According to Philip Kotler and G. Amstrong (as cited in Haider, 2015) stated that consumerism is an organized movement of citizens and government to impose the rights and powers of buyers in relation to sellers. Another definition offer by Peter Drucker (as cited in Buskirk & Rothe, n.d.) stated that consumerism means that the consumer looks upon the manufacturer as somebody who is interested but who really does not know what the consumers’ realities are. For the more simple definition of consumerism is consumerism will happen when consumers’ happiness and satisfaction comes from buying products and services (Kan, 2015). The economy growth of a country will be affected by consumerism. This is due to the most consumer will purchase the product

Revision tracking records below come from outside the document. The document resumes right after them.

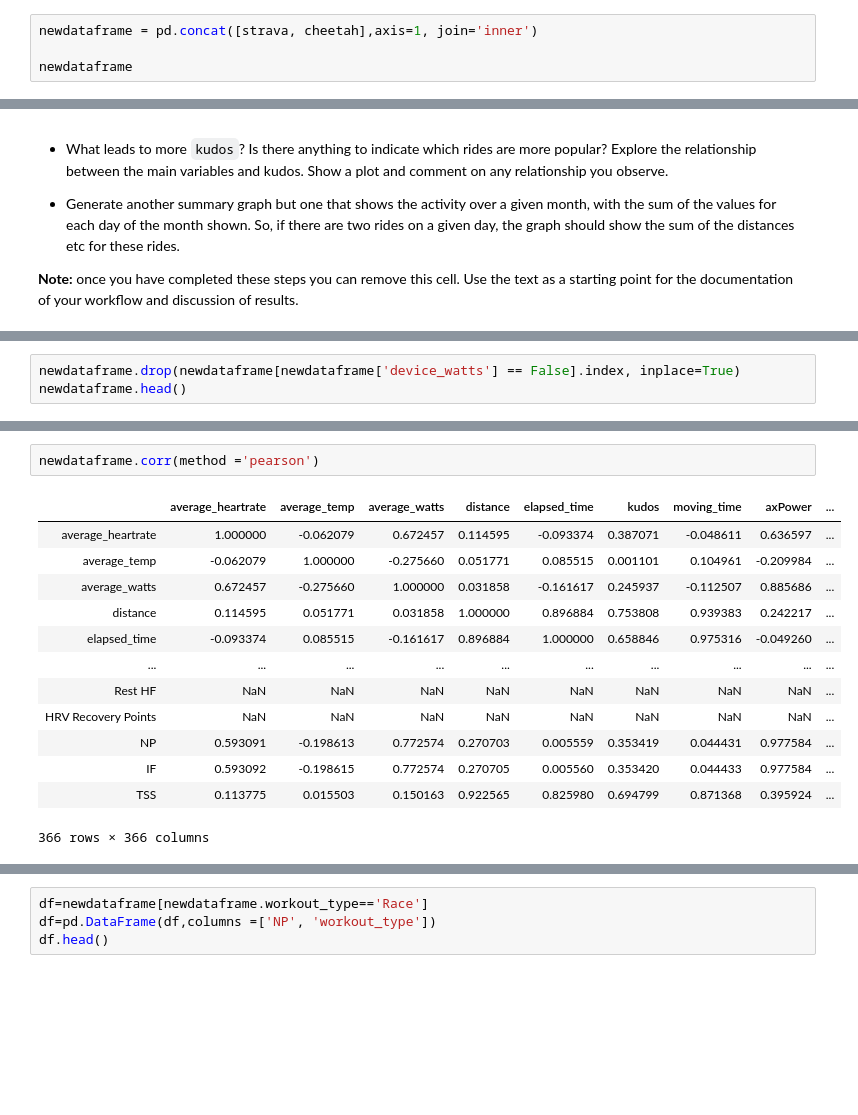
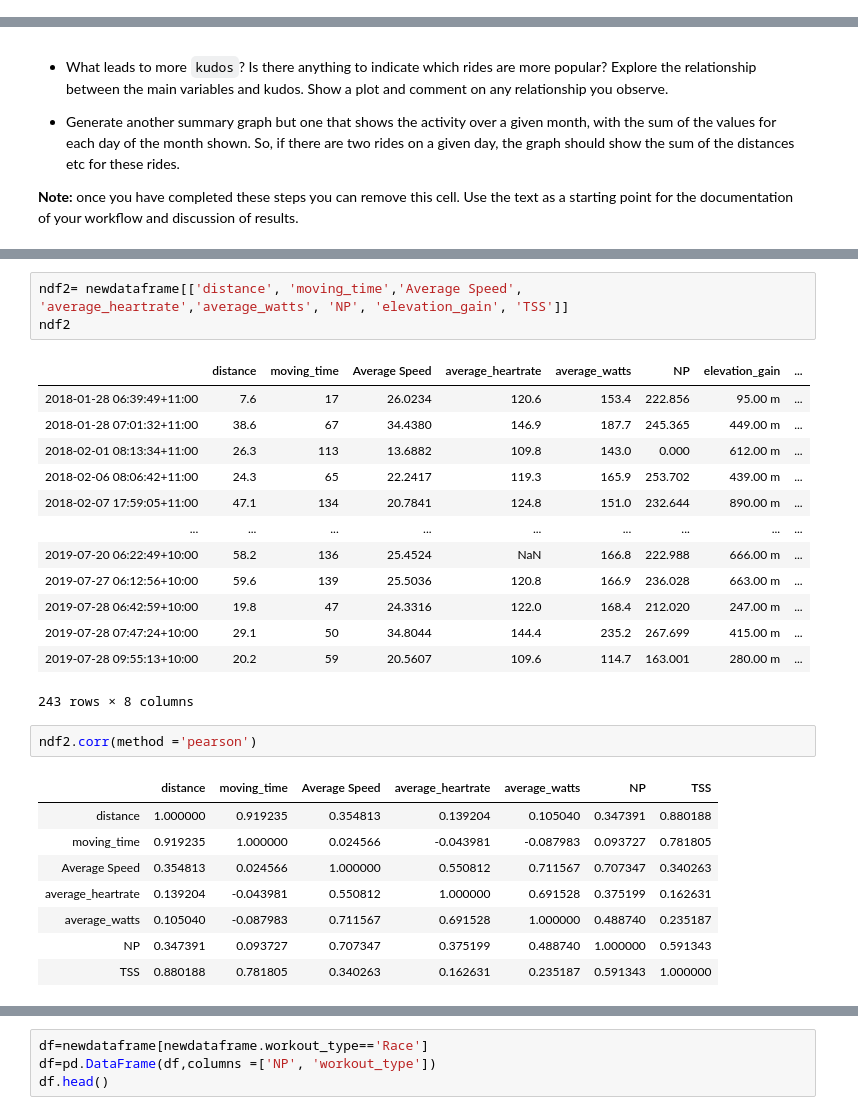
Before and after one commit to iamdraza/University-Practicals, a Jupyter notebook: Portfolio 1.ipynb, the cells around one changed output, grey strips where cells are left out. Drawn from its saved outputs; the diff is of its cells as text; blank space fills up the shorter version.

```diff
--- a/Portfolio 1.ipynb
+++ b/Portfolio 1.ipynb
@@ -125,7 +138,3 @@ newdataframe
 | 2019-07-28 07:47:24+10:00 | 144.4 | 3.0 | 235.2 | True | 29.1 | 50 | 415.00 m | ... |
 | 2019-07-28 09:55:13+10:00 | 109.6 | 15.0 | 114.7 | True | 20.2 | 68 | 280.00 m | ... |
 243 rows × 372 columns
-# %%
-newdataframe = pd.concat([strava, cheetah],axis=1, join='inner')
-
-newdataframe
@@ -184,3 +189,0 @@ newdataframe[newdataframe.device_watts==1].head()
-# %%
-newdataframe.drop(newdataframe[newdataframe['device_watts'] == False].index, inplace=True)
-newdataframe.head()
@@ -210,16 +229,28 @@ Length: 209, dtype: float64
+# %%
+ndf2= newdataframe[['distance', 'moving_time','Average Speed', 'average_heartrate','average_watts', 'NP', 'elevation_gain', 'TSS']]
+ndf2
+# %% [output]
+|  | distance | moving_time | Average Speed | average_heartrate | average_watts | NP | elevation_gain | ... |
+| 2018-01-28 06:39:49+11:00 | 7.6 | 17 | 26.0234 | 120.6 | 153.4 | 222.856 | 95.00 m | ... |
+| 2018-01-28 07:01:32+11:00 | 38.6 | 67 | 34.4380 | 146.9 | 187.7 | 245.365 | 449.00 m | ... |
+| 2018-02-01 08:13:34+11:00 | 26.3 | 113 | 13.6882 | 109.8 | 143.0 | 0.000 | 612.00 m | ... |
+| 2018-02-06 08:06:42+11:00 | 24.3 | 65 | 22.2417 | 119.3 | 165.9 | 253.702 | 439.00 m | ... |
+| 2018-02-07 17:59:05+11:00 | 47.1 | 134 | 20.7841 | 124.8 | 151.0 | 232.644 | 890.00 m | ... |
+| ... | ... | ... | ... | ... | ... | ... | ... | ... |
+| 2019-07-20 06:22:49+10:00 | 58.2 | 136 | 25.4524 | NaN | 166.8 | 222.988 | 666.00 m | ... |
+| 2019-07-27 06:12:56+10:00 | 59.6 | 139 | 25.5036 | 120.8 | 166.9 | 236.028 | 663.00 m | ... |
+| 2019-07-28 06:42:59+10:00 | 19.8 | 47 | 24.3316 | 122.0 | 168.4 | 212.020 | 247.00 m | ... |
+| 2019-07-28 07:47:24+10:00 | 29.1 | 50 | 34.8044 | 144.4 | 235.2 | 267.699 | 415.00 m | ... |
+| 2019-07-28 09:55:13+10:00 | 20.2 | 59 | 20.5607 | 109.6 | 114.7 | 163.001 | 280.00 m | ... |
+243 rows × 8 columns
 # %%
-newdataframe.corr(method ='pearson')
+ndf2.corr(method ='pearson')
 # %% [output]
-|  | average_heartrate | average_temp | average_watts | distance | elapsed_time | kudos | moving_time | axPower | ... |
-| average_heartrate | 1.000000 | -0.062079 | 0.672457 | 0.114595 | -0.093374 | 0.387071 | -0.048611 | 0.636597 | ... |
-| average_temp | -0.062079 | 1.000000 | -0.275660 | 0.051771 | 0.085515 | 0.001101 | 0.104961 | -0.209984 | ... |
-| average_watts | 0.672457 | -0.275660 | 1.000000 | 0.031858 | -0.161617 | 0.245937 | -0.112507 | 0.885686 | ... |
-| distance | 0.114595 | 0.051771 | 0.031858 | 1.000000 | 0.896884 | 0.753808 | 0.939383 | 0.242217 | ... |
-| elapsed_time | -0.093374 | 0.085515 | -0.161617 | 0.896884 | 1.000000 | 0.658846 | 0.975316 | -0.049260 | ... |
-| ... | ... | ... | ... | ... | ... | ... | ... | ... | ... |
-| Rest HF | NaN | NaN | NaN | NaN | NaN | NaN | NaN | NaN | ... |
-| HRV Recovery Points | NaN | NaN | NaN | NaN | NaN | NaN | NaN | NaN | ... |
-| NP | 0.593091 | -0.198613 | 0.772574 | 0.270703 | 0.005559 | 0.353419 | 0.044431 | 0.977584 | ... |
-| IF | 0.593092 | -0.198615 | 0.772574 | 0.270705 | 0.005560 | 0.353420 | 0.044433 | 0.977584 | ... |
-| TSS | 0.113775 | 0.015503 | 0.150163 | 0.922565 | 0.825980 | 0.694799 | 0.871368 | 0.395924 | ... |
+|  | distance | moving_time | Average Speed | average_heartrate | average_watts | NP | TSS |
+| distance | 1.000000 | 0.919235 | 0.354813 | 0.139204 | 0.105040 | 0.347391 | 0.880188 |
+| moving_time | 0.919235 | 1.000000 | 0.024566 | -0.043981 | -0.087983 | 0.093727 | 0.781805 |
+| Average Speed | 0.354813 | 0.024566 | 1.000000 | 0.550812 | 0.711567 | 0.707347 | 0.340263 |
+| average_heartrate | 0.139204 | -0.043981 | 0.550812 | 1.000000 | 0.691528 | 0.375199 | 0.162631 |
+| average_watts | 0.105040 | -0.087983 | 0.711567 | 0.691528 | 1.000000 | 0.488740 | 0.235187 |
+| NP | 0.347391 | 0.093727 | 0.707347 | 0.375199 | 0.488740 | 1.000000 | 0.591343 |
+| TSS | 0.880188 | 0.781805 | 0.340263 | 0.162631 | 0.235187 | 0.591343 | 1.000000 |
-366 rows × 366 columns
```
Also changed, not shown: parts of 11 cells of this notebook.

Humans are highly influenced by visual contents and appearances, they are attracted to appealing images, they are curious by the weird, and they also can be unconsciously manipulated by it. Consumer culture is highly filled by visuals, images and symbolism; a brand can be considered desirable by its outward appearance, a musician or a celebrity is known mostly by their distinct external images, and likewise posters, magazines, and mass media are also extremely populated with visuals. We are clearly depend on visual language and easily swayed by it, it is especially evident in consumption activities that focuses on images and symbolism, and more so in than modern era than in any other. Consuming became part of the modern life, or perhaps it was modernity that was actually brought by consumer culture.
Americans are known for their overindulgence in everything: fancy cars, enormous houses, bountiful amounts of food, and ultramodern smartphones. The common mindset of the average American is to want more and more. Many people no longer work for a sense of self-satisfaction, rather they work to obtain an excessive amount of material goods to feel good about themselves and maintain their status in society. All of this exemplifies consumerism. According to Merriam Webster, consumerism is defined as “the theory that an increasing consumption of goods is economically desirable; also : a preoccupation with and inclination toward the buying of consumer goods.” It has persuaded American society into believing that more is better, which has
Richard Hamilton, the pioneer of pop art, could recognize the powerful influence of the popular culture, consumption trend and the media. His artworks successfully captured such recognition and led the innovation of the visual image. After the devastating effect of World War II, American pop art introduced to Europe nations and it became their part of European postwar culture.